Late last night there was a remarkably busy chamber for an hour-long debate which began at 10.18pm in order to nominate six members (five Labour MPs and Independent Conservative, Andrew Pelling) to a new London Regional Select Committee.
The Conservatives are opposed to the existence of the committee in principle and have therefore not nominated MPs to be members of it. After all, with a devolved London Mayor and Assembly in place, and with other departmental select committees already scrutinising issues of relevance to the capital (such as the Underground, the Olympics etc) it is hard to see what meaningful purpose such a committee can possibly have.
Rather than allow the setting up of this talking shop on the nod, the Tories opted to oppose the motion and a debate (some might say filibuster) ensued for a whole hour, which saw contributions from Tory MPs from across the nation and regular interventions from the Speaker to keep them to the strict terms of the debate. It was a piece of parliamentary theatre which can be read in Hansard here or even better viewed in its entirety via the BBC Democracy Live website.
Speaking from the Conservative front bench, Justine Greening summarised the opposition to the new committee thus:
"The Select Committee will be in place for the term of this
Parliament. It could only be a matter of days, hopefully, but it is
more likely to be just a matter of months before this Parliament
finishes.
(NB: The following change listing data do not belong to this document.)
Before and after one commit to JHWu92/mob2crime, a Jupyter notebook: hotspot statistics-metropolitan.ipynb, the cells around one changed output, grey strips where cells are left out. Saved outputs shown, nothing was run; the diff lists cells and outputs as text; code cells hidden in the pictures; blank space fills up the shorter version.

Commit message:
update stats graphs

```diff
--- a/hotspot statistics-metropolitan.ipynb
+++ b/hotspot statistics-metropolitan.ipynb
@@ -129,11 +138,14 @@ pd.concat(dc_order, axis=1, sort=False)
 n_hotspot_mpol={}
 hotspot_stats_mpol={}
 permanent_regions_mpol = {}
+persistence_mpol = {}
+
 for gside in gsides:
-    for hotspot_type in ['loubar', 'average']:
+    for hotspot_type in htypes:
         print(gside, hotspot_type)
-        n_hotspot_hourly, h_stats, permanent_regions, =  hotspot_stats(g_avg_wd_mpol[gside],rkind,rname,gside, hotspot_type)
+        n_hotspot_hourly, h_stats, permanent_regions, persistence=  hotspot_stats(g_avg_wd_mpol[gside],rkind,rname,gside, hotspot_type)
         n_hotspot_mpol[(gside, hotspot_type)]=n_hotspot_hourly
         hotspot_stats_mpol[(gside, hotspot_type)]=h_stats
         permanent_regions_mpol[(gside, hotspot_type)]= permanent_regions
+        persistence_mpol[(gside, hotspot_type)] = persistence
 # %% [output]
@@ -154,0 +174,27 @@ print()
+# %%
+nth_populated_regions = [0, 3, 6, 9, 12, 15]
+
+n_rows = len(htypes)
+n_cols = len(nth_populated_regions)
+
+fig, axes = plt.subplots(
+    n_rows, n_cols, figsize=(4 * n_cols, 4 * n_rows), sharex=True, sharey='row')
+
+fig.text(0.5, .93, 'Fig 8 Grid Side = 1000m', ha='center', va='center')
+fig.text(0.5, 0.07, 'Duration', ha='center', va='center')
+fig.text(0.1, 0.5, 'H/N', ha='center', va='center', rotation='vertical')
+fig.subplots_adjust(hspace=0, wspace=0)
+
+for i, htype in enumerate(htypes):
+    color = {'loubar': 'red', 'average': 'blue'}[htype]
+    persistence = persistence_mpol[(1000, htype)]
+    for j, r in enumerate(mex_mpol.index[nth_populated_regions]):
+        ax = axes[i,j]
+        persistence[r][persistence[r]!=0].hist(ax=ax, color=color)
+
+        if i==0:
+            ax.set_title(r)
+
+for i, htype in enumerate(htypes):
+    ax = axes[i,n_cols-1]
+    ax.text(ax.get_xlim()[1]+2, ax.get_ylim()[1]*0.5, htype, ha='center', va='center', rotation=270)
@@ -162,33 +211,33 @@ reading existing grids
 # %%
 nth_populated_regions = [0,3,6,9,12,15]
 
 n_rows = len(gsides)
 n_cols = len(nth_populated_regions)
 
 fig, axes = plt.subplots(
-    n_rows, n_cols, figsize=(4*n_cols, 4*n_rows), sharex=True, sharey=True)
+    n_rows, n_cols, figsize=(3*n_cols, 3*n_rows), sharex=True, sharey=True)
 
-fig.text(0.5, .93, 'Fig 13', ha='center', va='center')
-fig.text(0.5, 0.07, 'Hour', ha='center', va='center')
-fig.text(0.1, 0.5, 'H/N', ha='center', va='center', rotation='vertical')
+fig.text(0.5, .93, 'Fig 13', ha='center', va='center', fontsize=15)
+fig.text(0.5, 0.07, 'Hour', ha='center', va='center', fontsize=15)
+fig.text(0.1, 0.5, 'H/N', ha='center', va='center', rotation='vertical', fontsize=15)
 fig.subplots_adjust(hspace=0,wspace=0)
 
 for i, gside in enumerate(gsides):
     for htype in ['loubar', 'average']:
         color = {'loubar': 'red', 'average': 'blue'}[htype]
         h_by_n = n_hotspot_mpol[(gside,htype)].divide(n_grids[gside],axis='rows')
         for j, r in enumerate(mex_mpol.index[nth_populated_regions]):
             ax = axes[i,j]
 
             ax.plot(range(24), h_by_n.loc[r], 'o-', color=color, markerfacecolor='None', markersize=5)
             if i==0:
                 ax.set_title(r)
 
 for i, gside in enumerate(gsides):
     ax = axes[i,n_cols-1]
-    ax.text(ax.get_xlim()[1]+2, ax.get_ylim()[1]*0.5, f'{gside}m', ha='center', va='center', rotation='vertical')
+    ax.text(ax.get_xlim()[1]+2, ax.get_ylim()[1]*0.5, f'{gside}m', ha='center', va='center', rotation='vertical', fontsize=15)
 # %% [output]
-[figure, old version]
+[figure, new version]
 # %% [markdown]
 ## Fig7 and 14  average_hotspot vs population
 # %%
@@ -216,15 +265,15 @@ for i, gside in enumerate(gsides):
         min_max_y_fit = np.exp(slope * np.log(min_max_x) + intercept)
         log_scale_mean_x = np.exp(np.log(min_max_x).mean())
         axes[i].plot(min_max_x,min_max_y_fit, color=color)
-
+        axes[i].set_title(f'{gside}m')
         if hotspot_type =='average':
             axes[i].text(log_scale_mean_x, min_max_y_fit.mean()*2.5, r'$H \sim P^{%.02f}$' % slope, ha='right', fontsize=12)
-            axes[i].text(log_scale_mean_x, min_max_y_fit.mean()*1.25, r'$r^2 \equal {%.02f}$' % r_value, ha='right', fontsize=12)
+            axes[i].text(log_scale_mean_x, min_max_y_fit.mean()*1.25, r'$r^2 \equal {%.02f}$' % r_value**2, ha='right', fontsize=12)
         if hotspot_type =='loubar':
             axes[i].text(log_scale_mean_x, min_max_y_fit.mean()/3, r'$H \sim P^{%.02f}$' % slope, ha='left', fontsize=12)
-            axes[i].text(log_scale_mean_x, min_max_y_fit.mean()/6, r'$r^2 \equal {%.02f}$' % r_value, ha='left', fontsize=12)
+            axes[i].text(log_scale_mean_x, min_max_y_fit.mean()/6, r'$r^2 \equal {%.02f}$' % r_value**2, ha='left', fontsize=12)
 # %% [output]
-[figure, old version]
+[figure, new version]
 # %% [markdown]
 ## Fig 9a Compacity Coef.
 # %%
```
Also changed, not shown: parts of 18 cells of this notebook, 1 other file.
Even this Prime Minister will have to call an election
eventually. There is simply no time for a Select Committee, even if a
full set of members is nominated to serve on it, to conduct any
meaningful inquiries… The reality is that this
will be another talking shop that costs taxpayers more money at the
time that they can least afford it."
After an hour the Government Chief Whip was able to move a closure motion, after which the vote on the main motion saw Labour MPs ensure the committee was formed, by 212 votes to 124.